Learning Through Place: Teacher Jen Kramer discusses recent work


BRATTLEBORO — Master teacher Jennifer Kramer will share her place-based research work with students around renowned science fiction writer H.P. Lovecraft's stories linked to sites such as Round Mountain in West Brattleboro for the January Brattleboro Words Project's monthly Roundtable Discussion on Thursday, Jan. 10, at 118 Elliot, 6 to 7 p.m. The event is free and refreshments will be served.

Kramer is a long-time, 6th Grade teacher at the Guilford Central School. She also often leads placed-based and nature-inspired teacher workshops with her husband, Antioch University Professor David Sobel. Attendees will learn more about how Lovecraft was inspired by his time in Vermont and how a seasoned teacher uses place-based pedagogy to enliven curriculum and spur students' interest and learning.

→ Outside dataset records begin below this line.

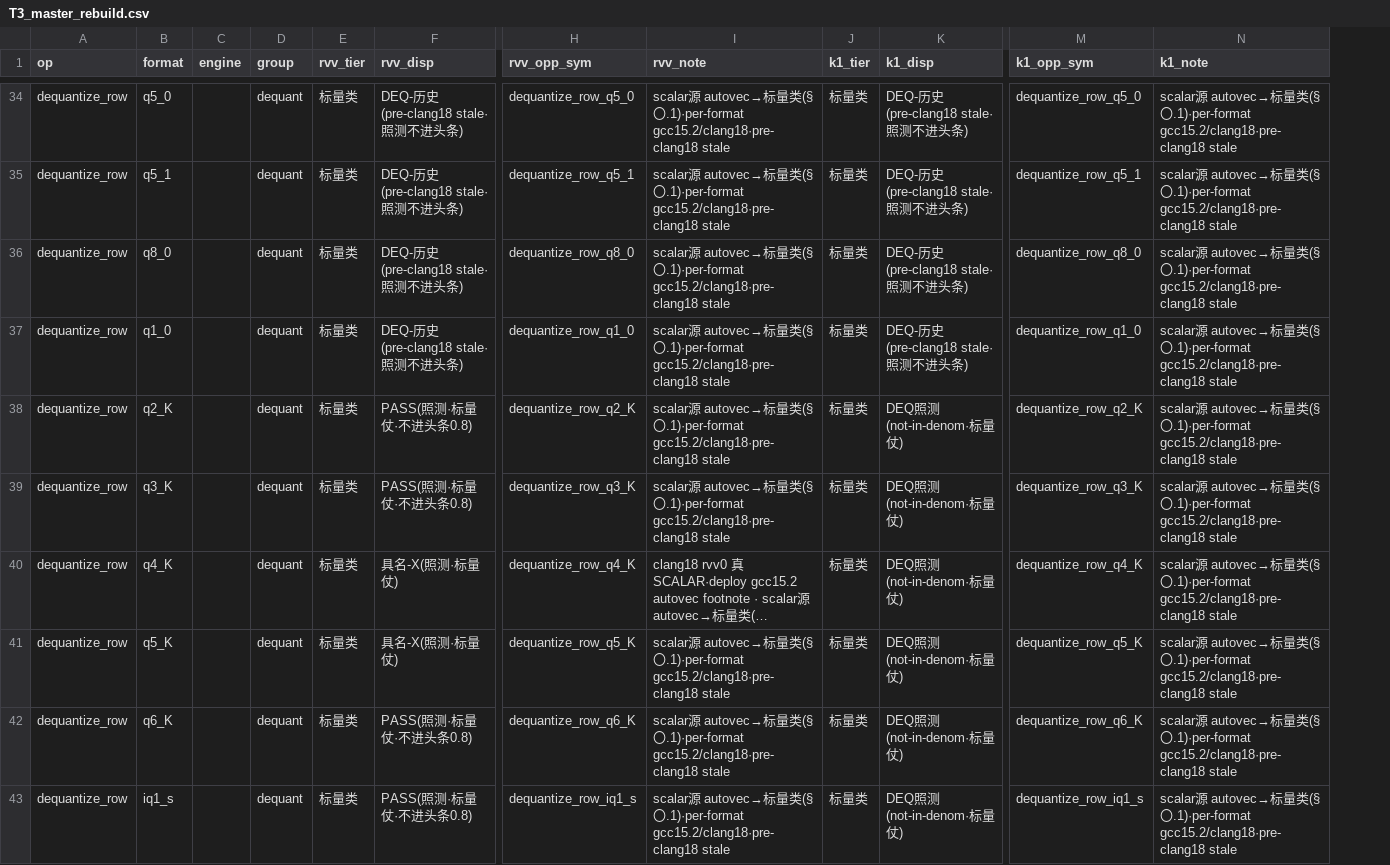
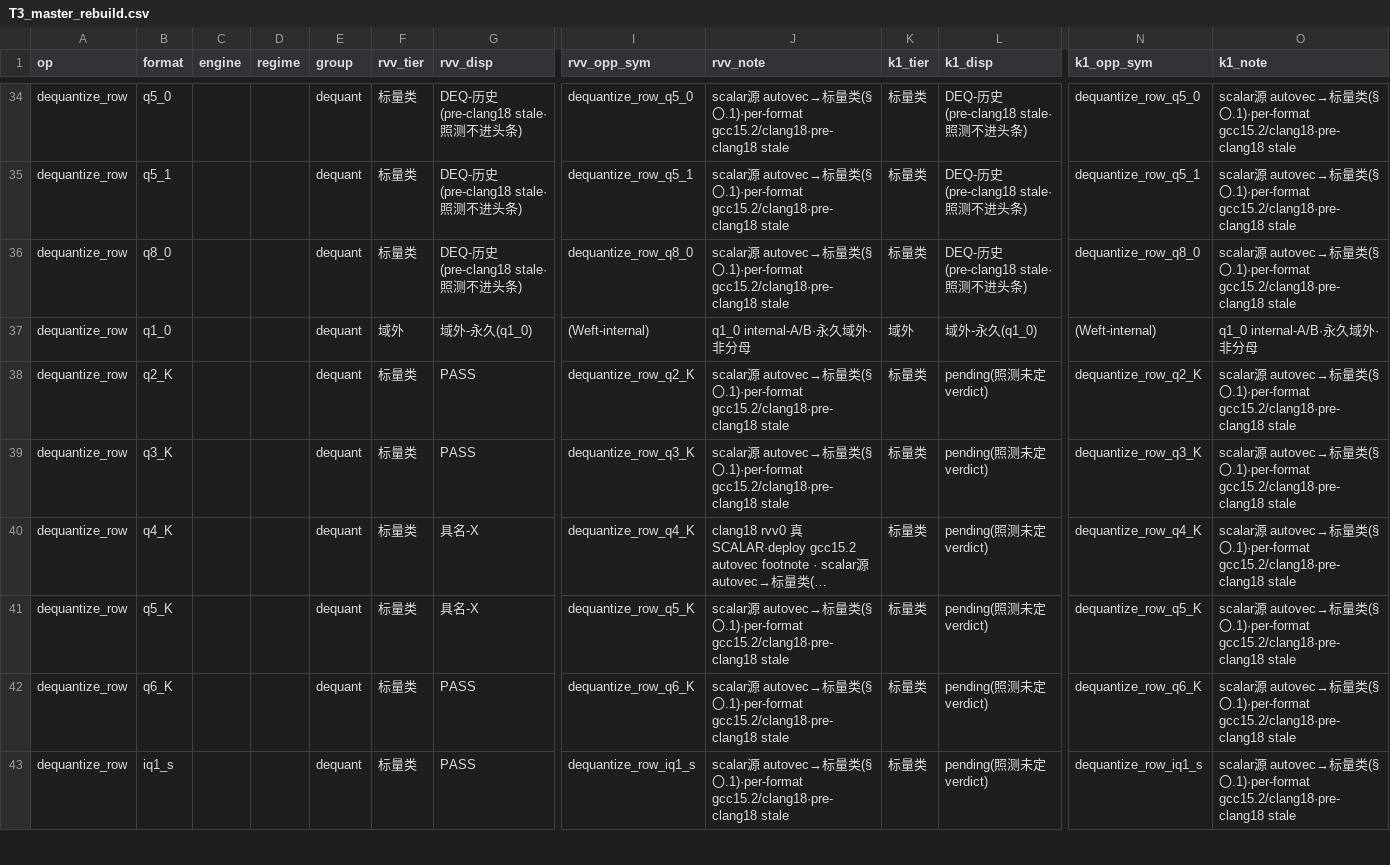
Before and after one commit to zzyu5/TianChen-RV, a CSV file: experiments/active/result-tables/T3_master_rebuild.csv, drawn as a sheet; only a part is shown, gaps mark what is left out; long unchanged cells end in …; addresses are those after the commit; the diff covers the shown part only; the diff names each change by its address in the sheet, - before the commit and + after, or states it on an @@ line.

```diff
--- a/experiments/active/result-tables/T3_master_rebuild.csv
+++ b/experiments/active/result-tables/T3_master_rebuild.csv
+column D (regime), empty
-F37 (rvv_tier): 标量类
+F37 (rvv_tier): 域外
-G37 (rvv_disp): DEQ-历史(pre-clang18 stale·照测不进头条)
+G37 (rvv_disp): 域外-永久(q1_0)
-I37 (rvv_opp_sym): dequantize_row_q1_0
+I37 (rvv_opp_sym): (Weft-internal)
-J37 (rvv_note): scalar源 autovec→标量类(§〇.1)·per-format gcc15.2/clang18·pre-clang18 stale
+J37 (rvv_note): q1_0 internal-A/B·永久域外·非分母
-K37 (k1_tier): 标量类
+K37 (k1_tier): 域外
-L37 (k1_disp): DEQ-历史(pre-clang18 stale·照测不进头条)
+L37 (k1_disp): 域外-永久(q1_0)
-N37 (k1_opp_sym): dequantize_row_q1_0
+N37 (k1_opp_sym): (Weft-internal)
-O37 (k1_note): scalar源 autovec→标量类(§〇.1)·per-format gcc15.2/clang18·pre-clang18 stale
+O37 (k1_note): q1_0 internal-A/B·永久域外·非分母
-G38:G39 (rvv_disp): PASS(照测·标量仗·不进头条0.8)
+G38:G39 (rvv_disp): PASS
-L38:L43 (k1_disp): DEQ照测(not-in-denom·标量仗)
+L38:L43 (k1_disp): pending(照测未定verdict)
-G40:G41 (rvv_disp): 具名-X(照测·标量仗)
+G40:G41 (rvv_disp): 具名-X
-G42:G43 (rvv_disp): PASS(照测·标量仗·不进头条0.8)
+G42:G43 (rvv_disp): PASS
```
Also changed, not shown: 1 added row and 41 edited cells elsewhere in this file, 4 other files.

Roundtable Discussions are also an opportunity for Project research leaders and teachers to share information and inspiration and for members of the public to discover how they too can participate in making podcasts about sites and themes important to our region's storied past.

Lovecraft's story "The Whisperer in Darkness" was set in West Brattleboro after the massive flood of 1927. "I've never seen no country niftier than the wild hills west of Brattleboro," Lovecraft wrote to a friend. "The nearness and intimacy of the little domed hills become almost breathtaking. Their steepness and abruptness hold nothing in common with the hum-drum standardized world we know, and we cannot help feeling that our outlines have some strange and almost forgotten meaning." HP Lovecraft Historical society made a film about the story which was shot in the area.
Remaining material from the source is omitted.